Supplied material below:

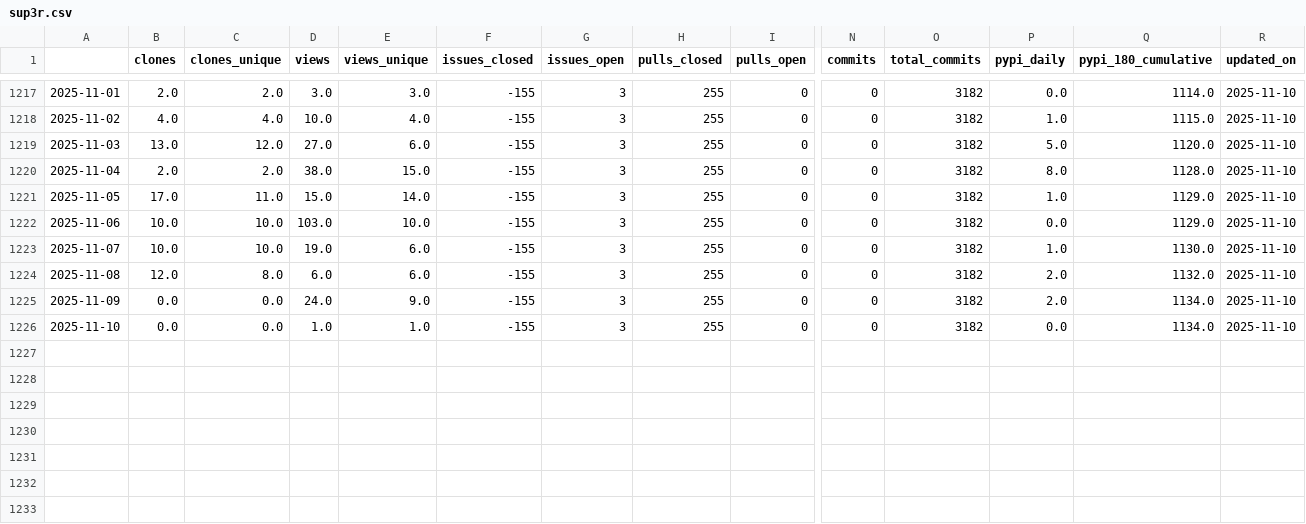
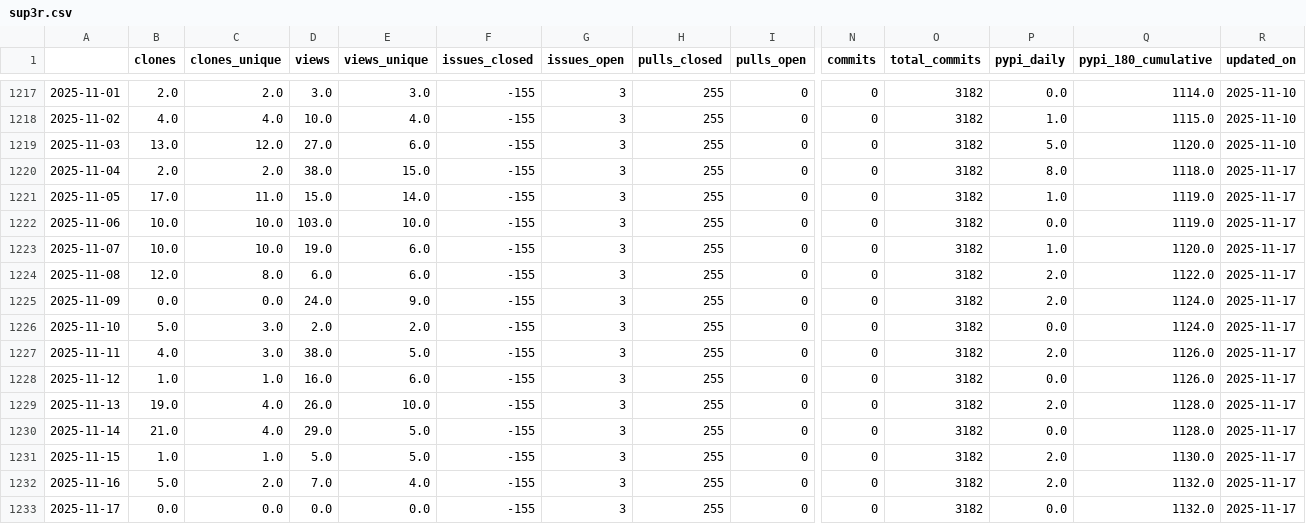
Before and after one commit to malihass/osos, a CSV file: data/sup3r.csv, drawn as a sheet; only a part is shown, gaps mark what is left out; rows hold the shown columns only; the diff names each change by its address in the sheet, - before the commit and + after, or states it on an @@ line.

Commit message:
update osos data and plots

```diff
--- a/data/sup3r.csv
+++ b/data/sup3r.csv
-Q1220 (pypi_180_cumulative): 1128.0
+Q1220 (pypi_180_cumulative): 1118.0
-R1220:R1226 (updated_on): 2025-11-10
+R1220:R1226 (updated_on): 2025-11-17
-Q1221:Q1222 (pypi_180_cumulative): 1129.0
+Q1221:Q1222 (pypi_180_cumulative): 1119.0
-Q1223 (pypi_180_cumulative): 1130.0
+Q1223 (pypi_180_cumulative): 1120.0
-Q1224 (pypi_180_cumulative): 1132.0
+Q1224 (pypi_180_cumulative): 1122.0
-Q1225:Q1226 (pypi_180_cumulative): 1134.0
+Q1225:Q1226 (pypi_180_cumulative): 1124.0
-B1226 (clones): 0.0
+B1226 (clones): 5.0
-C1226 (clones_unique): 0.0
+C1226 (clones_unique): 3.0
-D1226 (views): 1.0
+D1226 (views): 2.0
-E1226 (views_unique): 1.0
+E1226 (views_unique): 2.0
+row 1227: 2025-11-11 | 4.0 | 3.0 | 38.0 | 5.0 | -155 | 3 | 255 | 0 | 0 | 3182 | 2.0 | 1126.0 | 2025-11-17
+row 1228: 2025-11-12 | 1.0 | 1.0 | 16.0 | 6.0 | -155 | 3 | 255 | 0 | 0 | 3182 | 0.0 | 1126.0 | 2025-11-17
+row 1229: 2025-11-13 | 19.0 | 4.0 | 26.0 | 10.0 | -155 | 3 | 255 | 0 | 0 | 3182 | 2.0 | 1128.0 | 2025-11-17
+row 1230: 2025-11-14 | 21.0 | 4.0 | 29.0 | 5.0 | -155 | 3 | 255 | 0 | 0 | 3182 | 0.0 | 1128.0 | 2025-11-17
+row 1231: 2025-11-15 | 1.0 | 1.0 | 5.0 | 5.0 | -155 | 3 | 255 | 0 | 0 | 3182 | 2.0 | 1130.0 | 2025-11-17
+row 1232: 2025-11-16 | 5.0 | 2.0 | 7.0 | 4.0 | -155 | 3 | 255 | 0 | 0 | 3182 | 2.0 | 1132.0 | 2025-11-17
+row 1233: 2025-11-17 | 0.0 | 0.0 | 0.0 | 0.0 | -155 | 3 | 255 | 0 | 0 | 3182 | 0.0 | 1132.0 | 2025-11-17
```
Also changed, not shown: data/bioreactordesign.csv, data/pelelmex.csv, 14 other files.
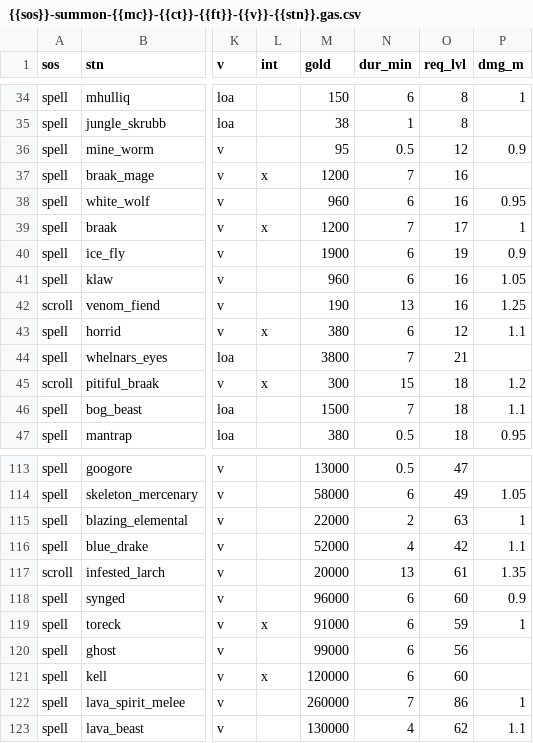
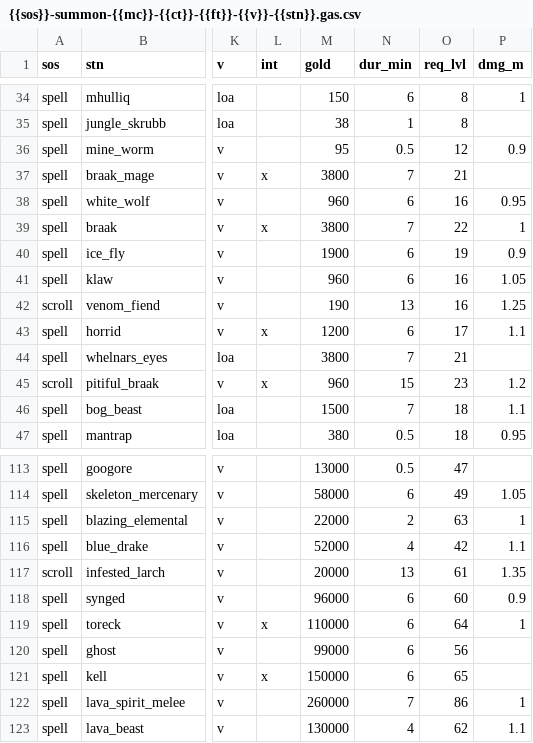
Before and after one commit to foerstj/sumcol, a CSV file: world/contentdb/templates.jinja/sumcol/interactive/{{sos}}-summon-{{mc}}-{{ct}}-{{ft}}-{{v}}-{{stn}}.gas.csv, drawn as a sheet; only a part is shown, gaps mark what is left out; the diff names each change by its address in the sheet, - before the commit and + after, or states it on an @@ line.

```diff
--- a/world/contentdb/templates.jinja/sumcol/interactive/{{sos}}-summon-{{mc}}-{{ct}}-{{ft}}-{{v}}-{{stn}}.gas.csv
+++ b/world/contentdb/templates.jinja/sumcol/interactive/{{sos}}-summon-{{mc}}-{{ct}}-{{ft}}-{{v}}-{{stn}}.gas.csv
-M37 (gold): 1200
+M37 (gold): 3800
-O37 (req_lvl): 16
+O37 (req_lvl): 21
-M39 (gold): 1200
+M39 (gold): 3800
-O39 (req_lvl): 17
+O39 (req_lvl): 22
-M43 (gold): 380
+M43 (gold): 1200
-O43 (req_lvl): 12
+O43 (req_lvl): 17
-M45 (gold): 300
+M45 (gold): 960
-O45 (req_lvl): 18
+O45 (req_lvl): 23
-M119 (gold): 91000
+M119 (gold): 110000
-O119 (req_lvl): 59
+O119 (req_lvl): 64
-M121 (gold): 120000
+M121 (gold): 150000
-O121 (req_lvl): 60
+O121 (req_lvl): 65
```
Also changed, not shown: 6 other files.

End of Supplied material.
Supplied material below:

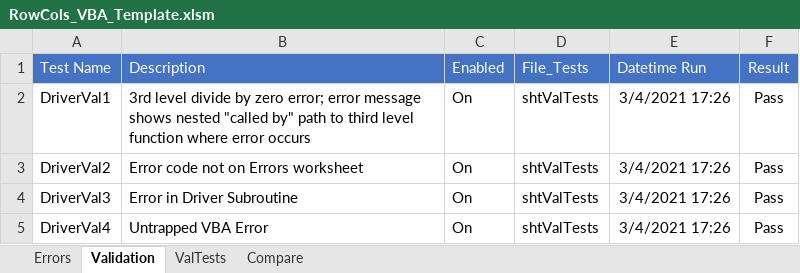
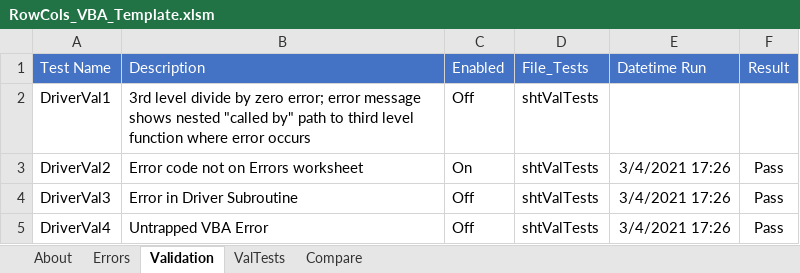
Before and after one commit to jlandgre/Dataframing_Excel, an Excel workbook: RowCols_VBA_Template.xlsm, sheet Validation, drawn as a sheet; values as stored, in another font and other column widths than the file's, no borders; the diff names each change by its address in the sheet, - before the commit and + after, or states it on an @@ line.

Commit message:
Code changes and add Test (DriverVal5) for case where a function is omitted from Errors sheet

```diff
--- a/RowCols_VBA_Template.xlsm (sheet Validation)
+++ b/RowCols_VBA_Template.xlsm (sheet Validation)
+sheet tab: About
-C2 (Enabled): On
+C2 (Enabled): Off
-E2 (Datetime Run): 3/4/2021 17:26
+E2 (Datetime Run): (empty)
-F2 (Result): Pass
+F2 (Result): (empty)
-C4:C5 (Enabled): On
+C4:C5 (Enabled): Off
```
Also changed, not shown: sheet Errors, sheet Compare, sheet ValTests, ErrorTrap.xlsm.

End of Supplied material.
Supplied material below:

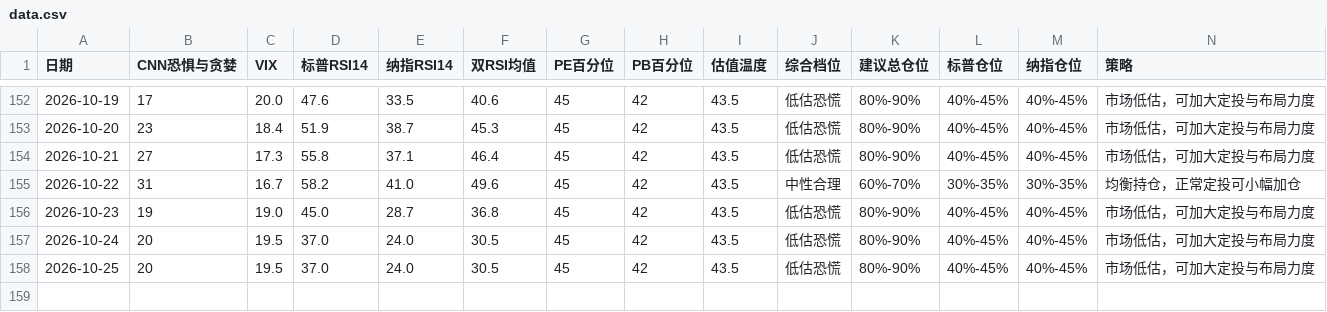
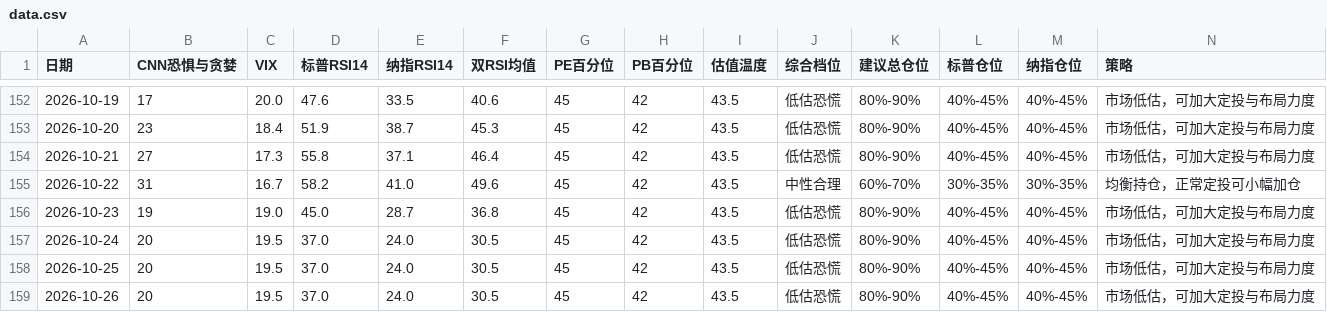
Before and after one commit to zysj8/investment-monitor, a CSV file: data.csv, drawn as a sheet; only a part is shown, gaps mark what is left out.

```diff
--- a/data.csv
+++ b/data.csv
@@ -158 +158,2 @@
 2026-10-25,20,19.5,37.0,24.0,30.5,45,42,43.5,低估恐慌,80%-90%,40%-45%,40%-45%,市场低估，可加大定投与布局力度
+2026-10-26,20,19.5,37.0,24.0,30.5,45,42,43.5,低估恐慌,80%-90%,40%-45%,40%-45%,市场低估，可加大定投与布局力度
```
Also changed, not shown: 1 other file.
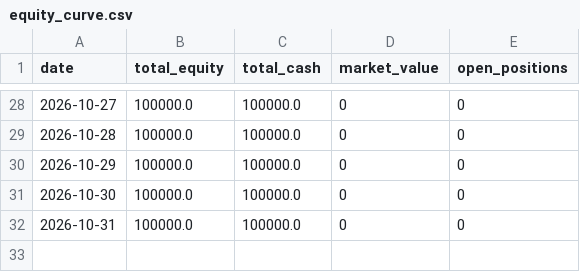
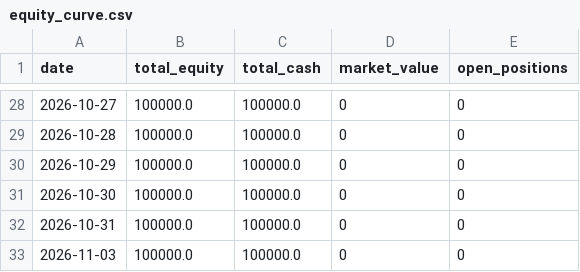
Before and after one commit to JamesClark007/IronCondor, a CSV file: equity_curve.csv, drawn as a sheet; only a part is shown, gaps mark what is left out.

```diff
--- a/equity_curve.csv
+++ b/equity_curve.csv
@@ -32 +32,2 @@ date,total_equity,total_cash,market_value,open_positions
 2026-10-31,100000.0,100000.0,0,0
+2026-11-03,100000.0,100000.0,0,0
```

End of Supplied material.

What is needed is a copy of every line above in which "低估恐慌" appears.

◆ Result of the task ◆
 2026-10-25,20,19.5,37.0,24.0,30.5,45,42,43.5,低估恐慌,80%-90%,40%-45%,40%-45%,市场低估，可加大定投与布局力度
+2026-10-26,20,19.5,37.0,24.0,30.5,45,42,43.5,低估恐慌,80%-90%,40%-45%,40%-45%,市场低估，可加大定投与布局力度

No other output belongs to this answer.